In Japan, TLO is also often preferred as GS, and TRAB may target relatively sever glaucoma patients. Since this study used DPC data collected form patients who were admitted to the nationwide acute care hospitals, we assumed that patients with relatively sever glaucoma were included and considered appropriate to select only TRAB as GS. On the other hand, since TLO such as microhook TLO is often additionally used during CS, it is difficult to be an indicator for estimating exacerbation risk of glaucoma.
Among the 17 disease as the possible risk factors for glaucoma23–26 (see Variable in the Method section), allergies were identified as the risk factors of comorbidities leading to GS. Our finding might be explained by the previous studies: the toll-like receptor 4 (TLR4), a transmembrane receptor that mediates immune responses to exogenous, is associated with the risk of NTG.30 The microglia are related to the immunocompetent cells of the central nervous system, and microglial activation has been reported in glaucoma,31 which might contribute to a higher prevalence of immune-related comorbidities such as allergies.
Among systemic oral drugs for the 17 disease, cancer, depression, ischemic heart disease or peptic ulcer were identified as the risk factors of concomitant drugs leading to GS. According to the previous studies, the downregulation of cell cycle progression by checkpoint inhibitors has recently been targeting for cancer therapy,32, 33 can cause cell death beyond cancer cells, and therefore may induce neurodegenerative disorders such as glaucoma.34 However, one of the risk factors for glaucoma is increased oxidative stress, and drugs targeting oxidative stress in cancer could reduce the oxidative stress-induced apoptosis of retinal ganglion cells in glaucoma.35, 36 Therefore, we have not been able to identify reports from previous studies of whether cancer drugs is associated with GS. Other studies report that depression is strongly linked with glaucoma37 and results in elevated oxidative stress.38 Likewise, ischemic heart disease is linked with glaucoma probably affect vasculature dysfunction.39 Furthermore, many factors contribute to peptic ulcer including glaucoma40 is another likely reason that may contribute to the positive association. In contrast, hypertension and its drug were identified as the risk factors leading to non-GS. Our finding might to be in line with the previous studies that hypertension improve ocular blood flow,41 however, hypertension oral administration is a risk of glaucoma progression.42 Stratified analysis based in CS showed that none of the 17 disease were identified as the risk factors leading to CS combined with GS.
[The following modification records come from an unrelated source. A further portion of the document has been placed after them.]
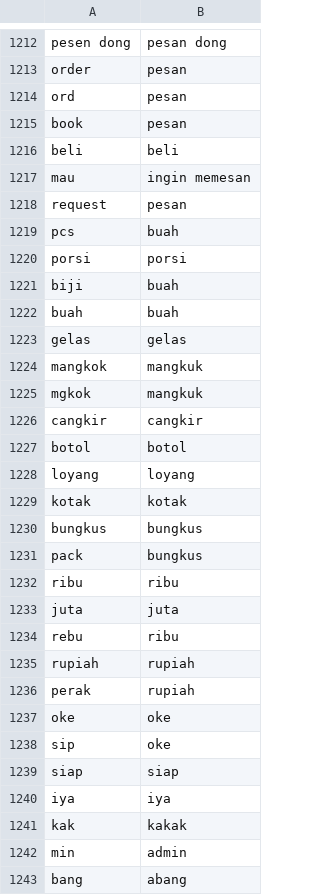
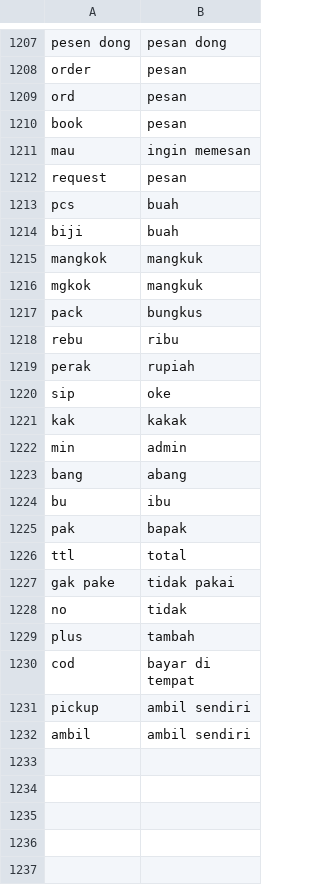
Before and after one commit to Sugandarilovv/ChatKasir, a CSV file: data/final/slang_utama.csv, drawn as a sheet; only a part is shown, gaps mark what is left out; the shorter side is filled out with more unchanged rows; the diff covers the shown part only; the diff names each change by its address in the sheet, - before the commit and + after, or states it on an @@ line.

```diff
--- a/data/final/slang_utama.csv
+++ b/data/final/slang_utama.csv
-row 1216: beli | beli
-row 1220: porsi | porsi
-row 1222: buah | buah
-row 1223: gelas | gelas
-row 1226: cangkir | cangkir
-row 1227: botol | botol
-row 1228: loyang | loyang
-row 1229: kotak | kotak
-row 1230: bungkus | bungkus
-row 1232: ribu | ribu
-row 1233: juta | juta
-row 1235: rupiah | rupiah
-row 1237: oke | oke
-row 1239: siap | siap
-row 1240: iya | iya
```
Also changed, not shown: 20 removed rows elsewhere in this file, data/final/food_utama.csv, 17 other files.
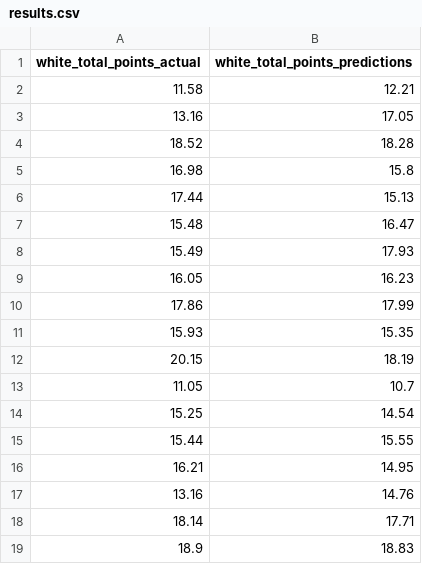
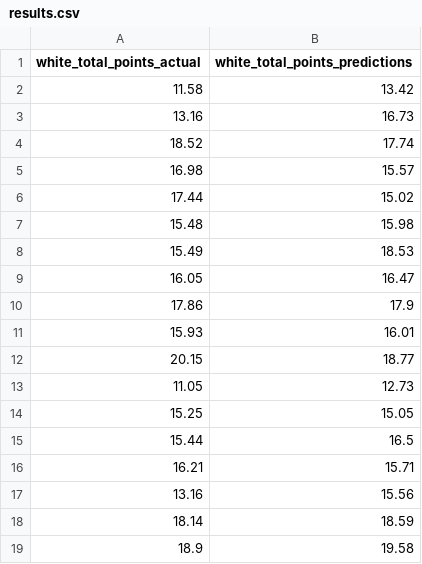
Before and after one commit to puraminy/zeinab, a CSV file: NN/results.csv, drawn as a sheet.

```diff
--- a/NN/results.csv
+++ b/NN/results.csv
@@ -1,19 +1,19 @@
 white_total_points_actual,white_total_points_predictions
-11.58,12.21
-13.16,17.05
-18.52,18.28
-16.98,15.8
-17.44,15.13
-15.48,16.47
-15.49,17.93
-16.05,16.23
-17.86,17.99
-15.93,15.35
-20.15,18.19
-11.05,10.7
-15.25,14.54
-15.44,15.55
-16.21,14.95
-13.16,14.76
-18.14,17.71
-18.9,18.83
+11.58,13.42
+13.16,16.73
+18.52,17.74
+16.98,15.57
+17.44,15.02
+15.48,15.98
+15.49,18.53
+16.05,16.47
+17.86,17.9
+15.93,16.01
+20.15,18.77
+11.05,12.73
+15.25,15.05
+15.44,16.5
+16.21,15.71
+13.16,15.56
+18.14,18.59
+18.9,19.58
```
Also changed, not shown: NN/exp.csv, NN/prep_data/X_test.csv, 5 other files.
In addition, patients with POAG was also identified as the significant more likely to be GS. The rate for glaucoma type in subjects 40 years of age and older was estimated at 5.0% for all glaucoma, 0.3% for POAG, and 3.6% for NTG.5 In contrast, this study showed that the rates of POAG, OAG and NTG at the index admission were 36.6%, 35.0% and 6.2%, respectively, in the GS cohort, and 32.0%, 36.0% and 7.6%, respectively, in the non-GS cohort. The ratios of NTG seem to be fewer than expected. One possible explanation could be that the rate of progress of glaucomatous optic neuropathy among patients with NTG is generally slower than that among those with other types of glaucoma, therefore, patients with NTG have less need to go to DPC hospitals.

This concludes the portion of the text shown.